• ∫x sin(x2) dx = [1/2] (−cosu) + c
∫x sin(x2) dx = −[1/2] cosx2 + c
∫(3x − 5)4 dx
• u = 3x − 5
• du = 3  dx
• ∫(3x − 5)4 dx = ∫u4 [du/3]
• ∫(3x − 5)4 dx = [1/3] ∫u4 du
• ∫(3x − 5)4 dx = [1/3] [(u5)/5] + c
∫(3x − 5)4 dx = [1/15] (3x − 5)5 + c
∫cos√{x2 + 2x + 1}  dx with x ≥ 0
• There is a constraint that means the square root will never be negative
• ∫cos√{x2 + 2x + 1}  dx = ∫cos√{(x + 1)2} dx
• ∫cos√{x2 + 2x + 1}  dx = ∫cos(x + 1) dx
• u = x + 1
• du = dx
• ∫cos√{x2 + 2x + 1}  dx = ∫cosu  du
• ∫cos√{x2 + 2x + 1}  dx = sinu + c
∫cos√{x2 + 2x + 1}  dx = sin(x + 1) + c given x ≥ 0
∫(6x + 3)(x2 + x)7 dx
• u = x2 + x
• du = (2x + 1) dx
• ∫(6x + 3)(x2 + x)7 dx = ∫(6x + 3) u7 [du/(2x + 1)]
• ∫(6x + 3)(x2 + x)7 dx = ∫[(6x + 3)/(2x + 1)] u7 du
• ∫(6x + 3)(x2 + x)7 dx = 3 ∫u7 du
• ∫(6x + 3)(x2 + x)7 dx = 3 [(u8)/8] + c
∫(6x + 3)(x2 + x)7 dx = [3/8] (x2 + x)8 + c
∫√{7x + 9}  dx
• u = 7x + 9
• du = 7  dx
• ∫√{7x + 9}  dx = ∫√u [du/7]
• ∫√{7x + 9}  dx = [1/7] ∫√u  du
• ∫√{7x + 9}  dx = [1/7] ∫u[1/2] du
• ∫√{7x + 9}  dx = [1/7] [(u[3/2])/([3/2])] + c
• ∫√{7x + 9}  dx = [2/21] u[3/2] + c
∫√{7x + 9}  dx = [2/21] (7x + 9)[3/2] + c
∫[(x2 + 1)/((x3 + 3x − 11)4)] dx
• u = x3 + 3x − 11
• du = (3x2 + 3) dx
• ∫[(x2 + 1)/((x3 + 3x − 11)4)] dx = ∫[(x2 + 1)/(u4)] [du/(3x2 + 3)]
• ∫[(x2 + 1)/((x3 + 3x − 11)4)] dx = ∫[(x2 + 1)/(3x2 + 3)] u−4 du
• ∫[(x2 + 1)/((x3 + 3x − 11)4)] dx = [1/3] ∫u−4 du
• ∫[(x2 + 1)/((x3 + 3x − 11)4)] dx = [1/3] [(u−3)/(−3)] + c
∫[(x2 + 1)/((x3 + 3x − 11)4)] dx = −[1/9] [1/((x3 + 3x − 11)3)] + c
∫cosx (sinx)6 dx
• u = sinx
• du = cosx  dx
• ∫cosx (sinx)6 dx = ∫(sinx)6 cosx  dx
• ∫cosx (sinx)6 dx = ∫u6 du
• ∫cosx (sinx)6 dx = [(u7)/7] + c
∫cosx (sinx)6 dx = [1/7] (sinx)7 + c
∫[(sec2 √x)/(√x)] dx
• u = √x
• du = [1/2] [1/(√x)] dx
• ∫[(sec2 √x)/(√x)] dx = 2 ∫sec2 √x [1/(2√x)] dx
• ∫[(sec2 √x)/(√x)] dx = 2 ∫sec2 u  du
• ∫[(sec2 √x)/(√x)] dx = 2 tanu + c
∫[(sec2 √x)/(√x)] dx = 2 tan√x + c
∫x2 (x3 + 4)5 dx
• u = x3 + 4
• du = 3x2 dx
• ∫x2 (x3 + 4)5 dx = [1/3] ∫(x3 + 4)5 3x2 dx
• ∫x2 (x3 + 4)5 dx = [1/3] ∫u5 du
• ∫x2 (x3 + 4)5 dx = [1/3] [(u6)/6] + c
∫x2 (x3 + 4)5 dx = [1/18] (x3 + 4)6 + c

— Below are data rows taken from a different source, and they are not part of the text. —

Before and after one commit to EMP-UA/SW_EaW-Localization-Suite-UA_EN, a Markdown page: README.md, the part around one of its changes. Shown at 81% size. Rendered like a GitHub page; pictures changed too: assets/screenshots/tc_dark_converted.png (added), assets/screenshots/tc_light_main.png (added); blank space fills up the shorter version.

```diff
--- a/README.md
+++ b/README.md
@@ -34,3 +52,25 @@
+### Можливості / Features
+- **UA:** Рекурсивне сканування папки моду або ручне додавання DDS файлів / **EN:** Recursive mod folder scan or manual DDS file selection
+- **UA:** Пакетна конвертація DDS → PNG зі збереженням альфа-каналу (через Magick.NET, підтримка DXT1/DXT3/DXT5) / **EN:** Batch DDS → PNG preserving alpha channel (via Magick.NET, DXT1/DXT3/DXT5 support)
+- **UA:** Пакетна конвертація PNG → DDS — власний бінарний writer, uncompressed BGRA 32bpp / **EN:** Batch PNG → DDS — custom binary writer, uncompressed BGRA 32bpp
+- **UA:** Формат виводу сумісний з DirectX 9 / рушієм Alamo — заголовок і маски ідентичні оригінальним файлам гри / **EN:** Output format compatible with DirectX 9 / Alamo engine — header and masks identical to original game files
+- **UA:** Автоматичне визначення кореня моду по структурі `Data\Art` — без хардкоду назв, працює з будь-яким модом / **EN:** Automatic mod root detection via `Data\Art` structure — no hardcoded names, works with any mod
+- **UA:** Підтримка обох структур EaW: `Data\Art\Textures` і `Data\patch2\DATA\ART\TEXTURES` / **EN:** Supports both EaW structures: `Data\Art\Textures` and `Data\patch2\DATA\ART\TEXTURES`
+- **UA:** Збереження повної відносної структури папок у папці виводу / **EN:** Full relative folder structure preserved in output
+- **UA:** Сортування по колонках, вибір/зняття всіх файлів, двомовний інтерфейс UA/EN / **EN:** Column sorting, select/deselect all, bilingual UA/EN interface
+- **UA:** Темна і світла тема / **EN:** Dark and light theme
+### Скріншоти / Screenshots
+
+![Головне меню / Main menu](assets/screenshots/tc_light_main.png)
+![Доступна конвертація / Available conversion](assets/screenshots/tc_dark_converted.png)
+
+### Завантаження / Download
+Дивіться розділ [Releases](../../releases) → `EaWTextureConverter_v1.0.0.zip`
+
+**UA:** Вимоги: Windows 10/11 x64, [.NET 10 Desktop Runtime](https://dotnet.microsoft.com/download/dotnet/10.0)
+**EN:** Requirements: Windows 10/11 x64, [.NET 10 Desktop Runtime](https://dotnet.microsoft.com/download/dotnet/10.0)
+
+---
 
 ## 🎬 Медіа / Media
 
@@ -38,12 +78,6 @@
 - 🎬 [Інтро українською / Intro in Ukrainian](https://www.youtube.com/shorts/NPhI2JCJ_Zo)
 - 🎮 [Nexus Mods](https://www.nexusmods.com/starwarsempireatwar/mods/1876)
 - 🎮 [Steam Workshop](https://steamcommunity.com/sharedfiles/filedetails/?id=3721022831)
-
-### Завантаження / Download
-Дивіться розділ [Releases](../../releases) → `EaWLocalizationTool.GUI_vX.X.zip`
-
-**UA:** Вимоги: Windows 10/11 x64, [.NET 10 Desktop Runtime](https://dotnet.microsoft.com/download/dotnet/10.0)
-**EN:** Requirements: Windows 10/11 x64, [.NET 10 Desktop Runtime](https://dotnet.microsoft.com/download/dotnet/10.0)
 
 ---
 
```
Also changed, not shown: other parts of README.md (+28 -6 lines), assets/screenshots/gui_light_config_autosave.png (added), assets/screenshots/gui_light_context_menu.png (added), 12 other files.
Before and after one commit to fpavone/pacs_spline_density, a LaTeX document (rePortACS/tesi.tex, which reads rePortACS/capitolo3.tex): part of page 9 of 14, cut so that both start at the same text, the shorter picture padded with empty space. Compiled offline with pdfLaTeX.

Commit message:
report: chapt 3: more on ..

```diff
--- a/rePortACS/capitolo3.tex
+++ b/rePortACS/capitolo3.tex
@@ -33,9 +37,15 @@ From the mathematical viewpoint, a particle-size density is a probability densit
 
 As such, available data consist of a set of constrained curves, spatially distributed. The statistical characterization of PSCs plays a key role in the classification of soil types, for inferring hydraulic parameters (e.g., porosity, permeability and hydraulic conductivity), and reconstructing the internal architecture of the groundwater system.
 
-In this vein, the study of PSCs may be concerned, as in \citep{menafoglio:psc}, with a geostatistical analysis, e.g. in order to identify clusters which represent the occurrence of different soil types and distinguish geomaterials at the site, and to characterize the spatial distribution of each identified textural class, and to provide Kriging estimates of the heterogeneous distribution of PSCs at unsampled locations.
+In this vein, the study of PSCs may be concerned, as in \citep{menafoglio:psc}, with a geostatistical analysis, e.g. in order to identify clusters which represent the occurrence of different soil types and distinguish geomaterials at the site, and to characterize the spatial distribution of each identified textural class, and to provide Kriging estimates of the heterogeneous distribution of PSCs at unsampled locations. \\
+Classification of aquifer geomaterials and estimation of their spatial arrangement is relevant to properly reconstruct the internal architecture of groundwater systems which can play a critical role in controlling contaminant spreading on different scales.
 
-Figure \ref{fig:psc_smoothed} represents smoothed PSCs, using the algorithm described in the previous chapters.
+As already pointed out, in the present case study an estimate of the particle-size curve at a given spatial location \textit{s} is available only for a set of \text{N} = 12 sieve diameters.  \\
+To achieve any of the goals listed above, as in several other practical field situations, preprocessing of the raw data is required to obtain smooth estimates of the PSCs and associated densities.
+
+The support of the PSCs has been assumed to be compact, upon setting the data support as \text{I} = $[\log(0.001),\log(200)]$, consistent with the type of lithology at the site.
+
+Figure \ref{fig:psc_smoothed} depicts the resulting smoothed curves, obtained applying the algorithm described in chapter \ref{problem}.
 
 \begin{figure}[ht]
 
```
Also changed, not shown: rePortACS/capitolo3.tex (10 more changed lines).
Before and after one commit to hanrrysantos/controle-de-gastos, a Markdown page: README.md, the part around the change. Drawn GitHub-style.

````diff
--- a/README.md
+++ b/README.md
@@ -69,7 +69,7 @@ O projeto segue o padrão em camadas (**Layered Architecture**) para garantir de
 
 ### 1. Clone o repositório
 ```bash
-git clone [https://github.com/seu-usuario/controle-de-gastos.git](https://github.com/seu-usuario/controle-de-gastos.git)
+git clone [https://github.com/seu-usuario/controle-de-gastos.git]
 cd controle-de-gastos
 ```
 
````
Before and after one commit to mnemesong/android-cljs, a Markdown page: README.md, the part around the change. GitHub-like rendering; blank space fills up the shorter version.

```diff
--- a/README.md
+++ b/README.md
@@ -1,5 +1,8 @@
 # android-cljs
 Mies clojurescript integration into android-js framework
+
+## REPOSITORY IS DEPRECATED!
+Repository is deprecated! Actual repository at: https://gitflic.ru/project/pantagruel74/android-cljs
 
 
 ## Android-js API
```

*These practice questions are only helpful when you work on them offline on a piece of paper and then use the solution steps function to check your answer.

Answer

### Chain Rule

Lecture Slides are screen-captured images of important points in the lecture. Students can download and print out these lecture slide images to do practice problems as well as take notes while watching the lecture.

• Intro 0:00
• Chain Rule 0:07
• Example 1
• Example 2 3:17
• Example 3 5:09
• Example 4 7:53
• Example 5 9:40
• Example 6 11:39